REQUIREMENT:
How many lines of the data contain the word "output"? Give only that number.
##############################
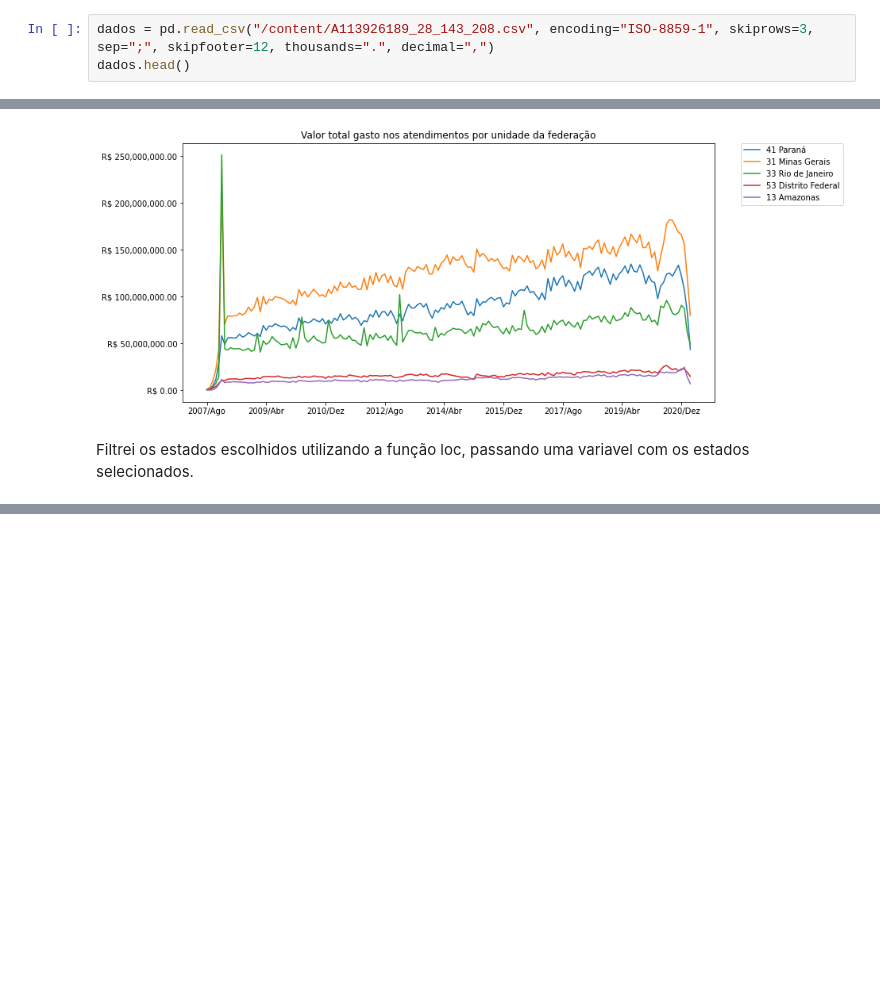
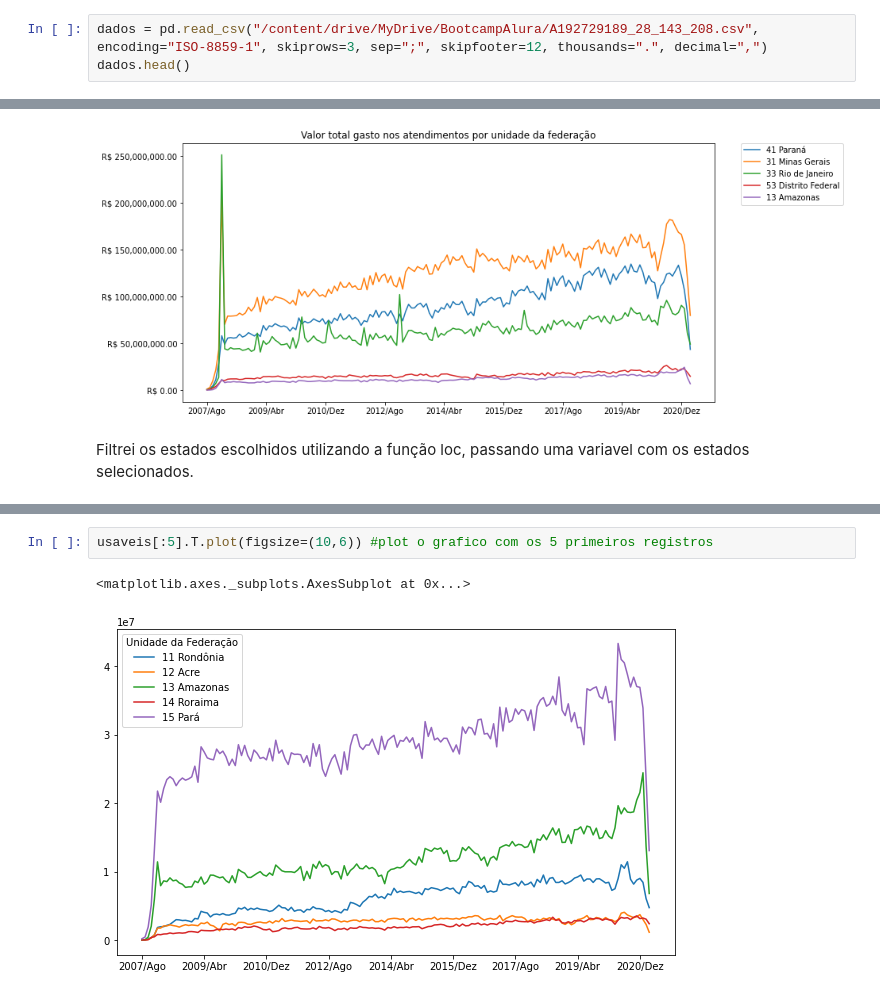
Before and after one commit to fred-carneiro/bootcamp-alura, a Jupyter notebook: Bootcamp_Data_Science_Modulo_1.ipynb, the cells around one changed output, grey strips where cells are left out. Saved outputs shown, nothing was run; the diff lists cells and outputs as text; blank space fills up the shorter version.

```diff
--- a/Bootcamp_Data_Science_Modulo_1.ipynb
+++ b/Bootcamp_Data_Science_Modulo_1.ipynb
@@ -66,7 +66,7 @@ Analisando os dados do grafico acima, percebemos que neste mês de Março de 201
 # %%
 import pandas as pd
 # %%
-dados = pd.read_csv("/content/A113926189_28_143_208.csv", encoding="ISO-8859-1", skiprows=3, sep=";", skipfooter=12, thousands=".", decimal=",")
+dados = pd.read_csv("/content/drive/MyDrive/BootcampAlura/A192729189_28_143_208.csv", encoding="ISO-8859-1", skiprows=3, sep=";", skipfooter=12, thousands=".", decimal=",")
 dados.head()
 # %% [output]
 |  | Unidade da Federação | 1992/Mar | 1992/Abr | 1993/Mai | 1993/Dez | 1994/Jan | 1994/Fev | 1994/Mai | 1994/Ago | ... |
@@ -216,0 +240,5 @@ Filtrei os estados escolhidos utilizando a função loc, passando uma variavel c
+# %%
+usaveis[:5].T.plot(figsize=(10,6)) #plot o grafico com os 5 primeiros registros
+# %% [output]
+<matplotlib.axes._subplots.AxesSubplot at 0x...>
+[figure, added]
```
Also changed, not shown: parts of 31 cells of this notebook.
##############################
ANSWER TO THE EXERCISE:
3